### Problem to work on
Some lines in the material below hold the word "align". Copy all of them.
§ §
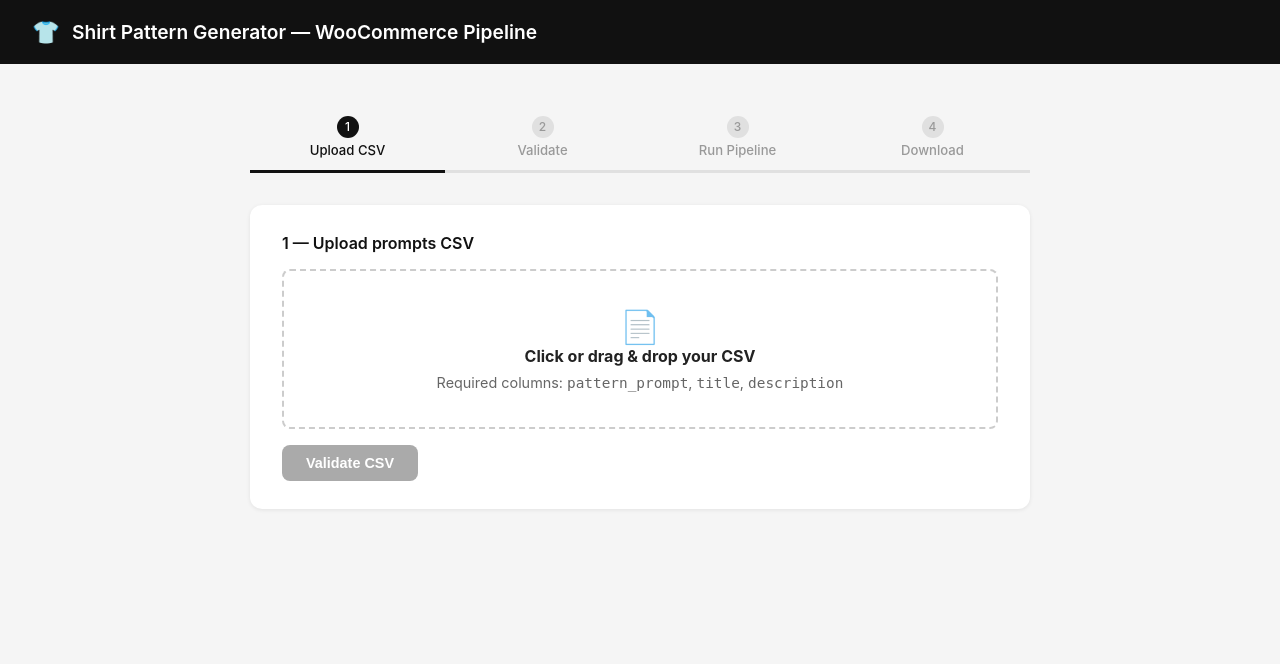
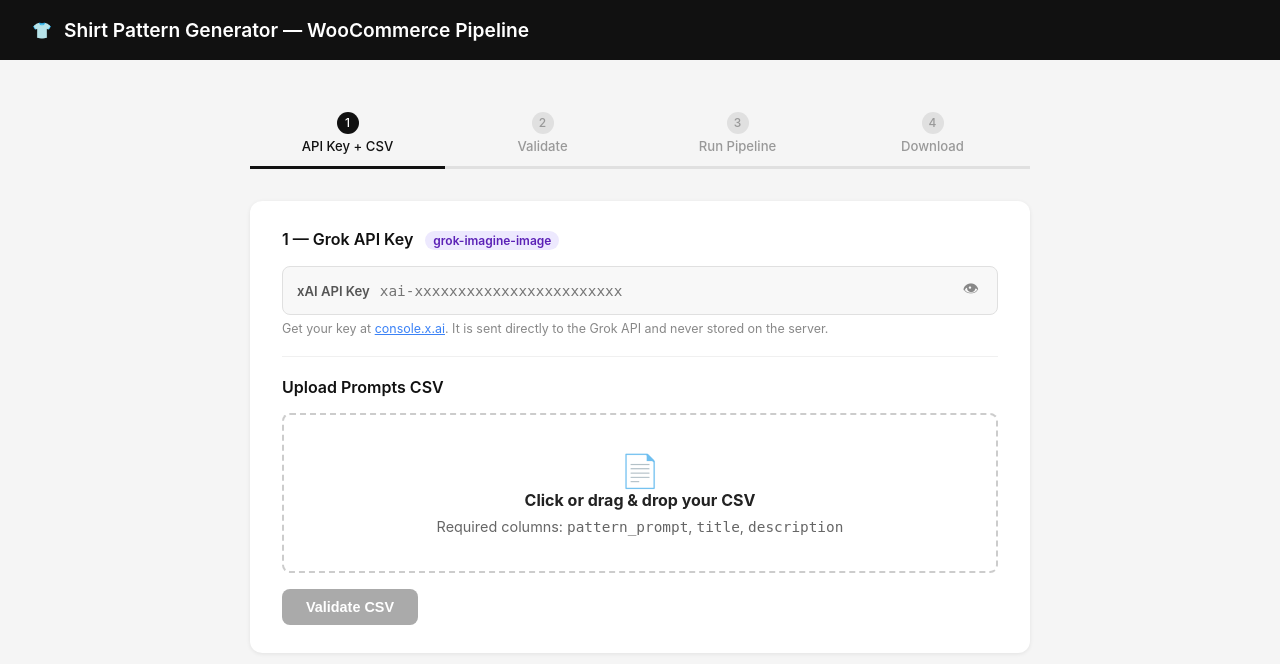
Before and after one commit to ttthdndt/shirt, a Flask app: page / in a window 1280 px wide. Shown: the top 664 px of the page. Run offline with Flask 3, Linux system fonts and the light colour scheme; parts of the project's set-up code (start-up, migrations or seed data) failed here and were passed over.

Commit message:
Update index.html

```diff
--- a/templates/index.html
+++ b/templates/index.html
@@ -9,29 +9,20 @@
 
     body {
       font-family: -apple-system, BlinkMacSystemFont, "Segoe UI", sans-serif;
-      background: #f5f5f5;
-      color: #222;
-      min-height: 100vh;
+      background: #f5f5f5; color: #222; min-height: 100vh;
     }
 
     header {
-      background: #111;
-      color: #fff;
-      padding: 18px 32px;
-      display: flex;
-      align-items: center;
-      gap: 12px;
+      background: #111; color: #fff;
+      padding: 18px 32px; display: flex; align-items: center; gap: 12px;
     }
     header h1 { font-size: 1.2rem; font-weight: 600; }
-    header span { font-size: 1.4rem; }
 
     .container { max-width: 820px; margin: 40px auto; padding: 0 20px; }
 
     .card {
-      background: #fff;
-      border-radius: 12px;
-      padding: 28px 32px;
-      margin-bottom: 24px;
+      background: #fff; border-radius: 12px;
+      padding: 28px 32px; margin-bottom: 24px;
       box-shadow: 0 1px 4px rgba(0,0,0,.08);
     }
     .card h2 { font-size: 1rem; font-weight: 600; margin-bottom: 16px; color: #111; }
@@ -41,8 +32,7 @@
     .step {
       flex: 1; text-align: center; padding: 12px 8px;
       border-bottom: 3px solid #e0e0e0;
-      color: #999; font-size: .82rem; font-weight: 500;
-      transition: all .2s;
+      color: #999; font-size: .82rem; font-weight: 500; transition: all .2s;
     }
     .step.active { border-color: #111; color: #111; }
     .step.done   { border-color: #22c55e; color: #22c55e; }
@@ -53,6 +43,30 @@
     }
     .step.active .step-num { background: #111; color: #fff; }
     .step.done   .step-num { background: #22c55e; color: #fff; }
+
+    /* API key input */
+    .api-key-wrap {
+      display: flex; align-items: center; gap: 10px;
+      background: #f8f8f8; border: 1px solid #e0e0e0;
+      border-radius: 8px; padding: 10px 14px;
+    }
+    .api-key-wrap label {
+      font-size: .82rem; font-weight: 600;
+      color: #555; white-space: nowrap;
+    }
+    .api-key-wrap input {
+      flex: 1; border: none; background: transparent;
+      font-size: .9rem; font-family: monospace;
+      outline: none; color: #111;
+    }
+    .api-key-wrap .toggle-btn {
+      background: none; border: none; cursor: pointer;
+      color: #888; font-size: 1rem; padding: 0 4px;
+    }
+    .api-key-hint {
+      font-size: .78rem; color: #888; margin-top: 6px;
+    }
+    .api-key-hint a { color: #3b82f6; }
 
     /* Upload */
     .drop-zone {
@@ -78,13 +92,10 @@
     .btn-danger:hover { background: #dc2626; }
     .btn-success { background: #22c55e; color: #fff; }
     .btn-success:hover { background: #16a34a; }
-    .btn-outline {
-      background: transparent; color: #111;
-      border: 2px solid #111;
-    }
+    .btn-outline { background: transparent; color: #111; border: 2px solid #111; }
     .btn-outline:hover { background: #f0f0f0; }
 
-    /* Validation result */
+    /* Alerts */
     .alert {
       padding: 12px 16px; border-radius: 8px;
       font-size: .88rem; margin-bottom: 12px;
@@ -93,7 +104,7 @@
     .alert-error { background: #fef2f2; border: 1px solid #fca5a5; color: #991b1b; }
     .alert-warn  { background: #fffbeb; border: 1px solid #fcd34d; color: #92400e; }
 
-    /* Preview table */
+    /* Table */
     table { width: 100%; border-collapse: collapse; font-size: .85rem; }
     th { text-align: left; padding: 8px 12px; background: #f8f8f8; font-weight: 600; }
     td { padding: 8px 12px; border-top: 1px solid #f0f0f0; }
@@ -101,12 +112,10 @@
 
     /* Progress */
     .progress-bar-wrap {
-      background: #e5e7eb; border-radius: 999px;
-      height: 10px; overflow: hidden; margin: 12px 0;
+      background: #e5e7eb; border-radius: 999px; height: 10px; overflow: hidden; margin: 12px 0;
     }
     .progress-bar {
-      height: 100%; background: #111; border-radius: 999px;
-      transition: width .3s ease;
+      height: 100%; background: #111; border-radius: 999px; transition: width .3s ease;
     }
 
     /* Log */
@@ -127,14 +136,21 @@
       border: 1px solid #e5e7eb; border-radius: 8px;
       padding: 14px; font-size: .84rem;
     }
-    .summary-card .sku { font-weight: 700; color: #111; margin-bottom: 4px; }
+    .summary-card .sku   { font-weight: 700; color: #111; margin-bottom: 4px; }
     .summary-card .title { color: #555; margin-bottom: 4px; }
-    .summary-card .imgs { color: #22c55e; font-weight: 600; }
+    .summary-card .imgs  { color: #22c55e; font-weight: 600; }
     .summary-card a { color: #3b82f6; font-size: .78rem; word-break: break-all; }
 
-    .hidden { display: none !important; }
-    .mt16 { margin-top: 16px; }
-    .flex-row { display: flex; gap: 10px; align-items: center; }
+    .model-badge {
+      display: inline-block; background: #ede9fe; color: #5b21b6;
+      font-size: .75rem; font-weight: 600; padding: 2px 8px;
+      border-radius: 999px; margin-left: 8px; vertical-align: middle;
+    }
+
+    .hidden   { display: none !important; }
+    .mt16     { margin-top: 16px; }
+    .flex-row { display: flex; gap: 10px; align-items: center; flex-wrap: wrap; }
+    .divider  { border: none; border-top: 1px solid #f0f0f0; margin: 20px 0; }
   </style>
 </head>
 <body>
@@ -146,17 +162,37 @@
 
 <div class="container">
 
-  <!-- Steps indicator -->
+  <!-- Steps -->
   <div class="steps">
-    <div class="step active" id="step1"><div class="step-num">1</div><br>Upload CSV</div>
+    <div class="step active" id="step1"><div class="step-num">1</div><br>API Key + CSV</div>
     <div class="step" id="step2"><div class="step-num">2</div><br>Validate</div>
     <div class="step" id="step3"><div class="step-num">3</div><br>Run Pipeline</div>
     <div class="step" id="step4"><div class="step-num">4</div><br>Download</div>
   </div>
 
-  <!-- Step 1: Upload -->
+  <!-- Step 1: API Key + Upload -->
   <div class="card" id="card-upload">
-    <h2>1 — Upload prompts CSV</h2>
+    <h2>1 — Grok API Key <span class="model-badge">grok-imagine-image</span></h2>
+
+    <div class="api-key-wrap">
+      <label for="api-key-input">xAI API Key</label>
+      <input
+        type="password"
+        id="api-key-input"
+        placeholder="xai-xxxxxxxxxxxxxxxxxxxxxxxx"
+        autocomplete="off"
+        spellcheck="false"
+      />
+      <button class="toggle-btn" onclick="toggleKeyVisibility()" title="Show/hide key">👁</button>
+    </div>
+    <div class="api-key-hint">
+      Get your key at <a href="https://console.x.ai" target="_blank">console.x.ai</a>.
+      It is sent directly to the Grok API and never stored on the server.
+    </div>
+
+    <hr class="divider" />
+
+    <h2>Upload Prompts CSV</h2>
     <div class="drop-zone" id="drop-zone" onclick="document.getElementById('file-input').click()">
       <div class="icon">📄</div>
       <strong>Click or drag &amp; drop your CSV</strong>
@@ -176,11 +212,12 @@
   <div class="card hidden" id="card-run">
     <h2>3 — Run Pipeline</h2>
     <p style="color:#555;font-size:.9rem;margin-bottom:16px;">
-      For each prompt: generate pattern via Grok → mask onto all 8 garments → upload to WordPress.
+      For each prompt: generate pattern via <strong>grok-imagine-image</strong>
+      → mask onto all 8 garments → upload to WordPress.
     </p>
     <div class="flex-row">
-      <button class="btn btn-primary" id="btn-run" onclick="runPipeline()">Start Pipeline</button>
-      <button class="btn btn-danger hidden" id="btn-cancel" onclick="cancelJob()">Cancel</button>
+      <button class="btn btn-primary" id="btn-run" onclick="runPipeline()">▶ Start Pipeline</button>
+      <button class="btn btn-danger hidden" id="btn-cancel" onclick="cancelJob()">✕ Cancel</button>
     </div>
 
     <div id="progress-section" class="hidden mt16">
@@ -192,13 +229,13 @@
     </div>
   </div>
 
-  <!-- Step 4: Download & Summary -->
+  <!-- Step 4: Download -->
   <div class="card hidden" id="card-done">
     <h2>4 — Done!</h2>
     <div class="alert alert-ok" id="done-alert"></div>
     <div class="flex-row mt16">
       <a id="btn-download" class="btn btn-success" href="#">⬇ Download output_wc.csv</a>
-      <button class="btn btn-outline" onclick="location.reload()">Start Over</button>
+      <button class="btn btn-outline" onclick="location.reload()">↺ Start Over</button>
     </div>
     <h2 style="margin-top:24px;">Summary</h2>
     <div class="summary-grid" id="summary-grid"></div>
@@ -210,7 +247,16 @@
   let selectedFile = null;
   let currentJobId = null;
   let pollInterval = null;
-  let validatedRows = 0;
+
+  // ── API key toggle ─────────────────────────────────────────────────────────
+  function toggleKeyVisibility() {
+    const inp = document.getElementById("api-key-input");
+    inp.type = inp.type === "password" ? "text" : "password";
+  }
+
+  function getApiKey() {
+    return document.getElementById("api-key-input").value.trim();
+  }
 
   // ── Drag & drop ────────────────────────────────────────────────────────────
   const dropZone = document.getElementById("drop-zone");
@@ -233,7 +279,7 @@
     document.getElementById("card-run").classList.add("hidden");
   }
 
-  // ── Validate ───────────────────────────────────────────────────────────────
+  // ── Validate CSV ───────────────────────────────────────────────────────────
   async function validateFile() {
     if (!selectedFile) return;
     const btn = document.getElementById("btn-validate");
@@ -247,7 +293,8 @@
       const data = await resp.json();
       renderValidation(data);
     } catch(e) {
-      showAlert("validation-result", "error", "Network error: " + e.message);
+      document.getElementById("validation-result").innerHTML =
+        `<div class="alert alert-error">Network error: ${e.message}</div>`;
     } finally {
       btn.disabled = false; btn.textContent = "Validate CSV";
     }
@@ -256,35 +303,40 @@
   function renderValidation(data) {
     const el = document.getElementById("validation-result");
     if (!data.ok) {
-      el.innerHTML = `<div class="alert alert-error">❌ ${data.error}</div>`;
+      el.innerHTML = `<div class="alert alert-error">❌ ${esc(data.error)}</div>`;
       setStep(2, "active");
       return;
     }
 
-    let html = `<div class="alert alert-ok">✅ Valid CSV — ${data.row_count} prompt(s) found.</div>`;
-    if (data.extra && data.extra.length) {
-      html += `<div class="alert alert-warn">⚠ Extra columns (ignored): ${data.extra.join(", ")}</div>`;
-    }
+    let html = `<div class="alert alert-ok">✅ Valid — ${data.row_count} prompt(s) found.</div>`;
+    if (data.extra && data.extra.length)
+      html += `<div class="alert alert-warn">⚠ Extra columns (ignored): ${esc(data.extra.join(", "))}</div>`;
 
-    // Preview table
     html += `<table><thead><tr><th>#</th><th>Title</th><th>Prompt (preview)</th></tr></thead><tbody>`;
     data.preview.forEach((r, i) => {
       html += `<tr><td>${i+1}</td><td>${esc(r.title)}</td><td>${esc(r.prompt)}…</td></tr>`;
     });
-    if (data.row_count > 5) html += `<tr><td colspan="3" style="color:#999;text-align:center">… and ${data.row_count - 5} more rows</td></tr>`;
+    if (data.row_count > 5)
+      html += `<tr><td colspan="3" style="color:#999;text-align:center">… and ${data.row_count - 5} more rows</td></tr>`;
     html += `</tbody></table>`;
     el.innerHTML = html;
 
-    validatedRows = data.row_count;
-    setStep(2, "done");
-    setStep(3, "active");
+    setStep(2, "done"); setStep(3, "active");
     document.getElementById("card-run").classList.remove("hidden");
   }
 
   // ── Run pipeline ───────────────────────────────────────────────────────────
   async function runPipeline() {
+    const apiKey = getApiKey();
+    if (!apiKey) {
+      alert("Please enter your Grok API key before running the pipeline.");
+      document.getElementById("api-key-input").focus();
+      return;
+    }
+
     const fd = new FormData();
     fd.append("file", selectedFile);
+    fd.append("api_key", apiKey);
 
     document.getElementById("btn-run").disabled = true;
     document.getElementById("btn-cancel").classList.remove("hidden");
@@ -293,12 +345,12 @@
     try {
       const resp = await fetch("/run", { method: "POST", body: fd });
       const data = await resp.json();
-      if (!data.ok) { alert(data.error); return; }
+      if (!data.ok) { alert(data.error); resetRunBtn(); return; }
       currentJobId = data.job_id;
       pollInterval = setInterval(pollStatus, 1500);
     } catch(e) {
       alert("Failed to start: " + e.message);
-      document.getElementById("btn-run").disabled = false;
+      resetRunBtn();
     }
   }
 
@@ -308,11 +360,9 @@
       const resp = await fetch("/status/" + currentJobId);
       const data = await resp.json();
 
-      // Update progress bar
       document.getElementById("progress-bar").style.width = data.progress + "%";
       document.getElementById("progress-label").textContent = `${data.progress}% complete`;
 
-      // Update log
       const logBox = document.getElementById("log-box");
       logBox.textContent = data.logs.join("\n");
       logBox.scrollTop = logBox.scrollHeight;
@@ -324,7 +374,7 @@
         clearInterval(pollInterval);
         showError(data.error);
       }
-    } catch(e) { /* ignore transient errors */ }
+    } catch(e) { /* ignore transient */ }
   }
 
   function showDone(summary) {
@@ -335,8 +385,7 @@
       `Pipeline complete! ${summary.length} product(s) generated and uploaded to WordPress.`;
     document.getElementById("btn-download").href = "/download/" + currentJobId;
 
-    const grid = document.getElementById("summary-grid");
-    grid.innerHTML = summary.map(s => `
+    document.getElementById("summary-grid").innerHTML = summary.map(s => `
       <div class="summary-card">
         <div class="sku">${esc(s.sku)}</div>
         <div class="title">${esc(s.title)}</div>
@@ -347,32 +396,30 @@
   }
 
   function showError(msg) {
+    resetRunBtn();
+    const logBox = document.getElementById("log-box");
+    logBox.textContent += `\n\n❌ ERROR: ${msg}`;
+  }
+
+  function resetRunBtn() {
     document.getElementById("btn-run").disabled = false;
     document.getElementById("btn-cancel").classList.add("hidden");
-    const logBox = document.getElementById("log-box");
-    logBox.textContent += `\n\n❌ ERROR: ${msg}`;
   }
 
   async function cancelJob() {
     if (!currentJobId) return;
     await fetch("/cancel/" + currentJobId, { method: "POST" });
-    document.getElementById("btn-cancel").classList.add("hidden");
-    document.getElementById("btn-run").disabled = false;
+    resetRunBtn();
   }
 
   // ── Helpers ────────────────────────────────────────────────────────────────
   function setStep(n, state) {
-    const el = document.getElementById("step" + n);
-    el.className = "step " + state;
+    document.getElementById("step" + n).className = "step " + state;
   }
-
-  function showAlert(containerId, type, msg) {
-    document.getElementById(containerId).innerHTML =
-      `<div class="alert alert-${type}">${msg}</div>`;
-  }
-
   function esc(s) {
-    return String(s).replace(/&/g,"&amp;").replace(/</g,"&lt;").replace(/>/g,"&gt;");
+    return String(s)
+      .replace(/&/g,"&amp;").replace(/</g,"&lt;")
+      .replace(/>/g,"&gt;").replace(/"/g,"&quot;");
   }
 </script>
 </body>
```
§ §
### Result below
-      align-items: center;
+      padding: 18px 32px; display: flex; align-items: center; gap: 12px;
       flex: 1; text-align: center; padding: 12px 8px;
+      display: flex; align-items: center; gap: 10px;
     th { text-align: left; padding: 8px 12px; background: #f8f8f8; font-weight: 600; }
-    .flex-row { display: flex; gap: 10px; align-items: center; }
+      border-radius: 999px; margin-left: 8px; vertical-align: middle;
+    .flex-row { display: flex; gap: 10px; align-items: center; flex-wrap: wrap; }
-    if (data.row_count > 5) html += `<tr><td colspan="3" style="color:#999;text-align:center">… and ${data.row_count - 5} more rows</td></tr>`;
+      html += `<tr><td colspan="3" style="color:#999;text-align:center">… and ${data.row_count - 5} more rows</td></tr>`;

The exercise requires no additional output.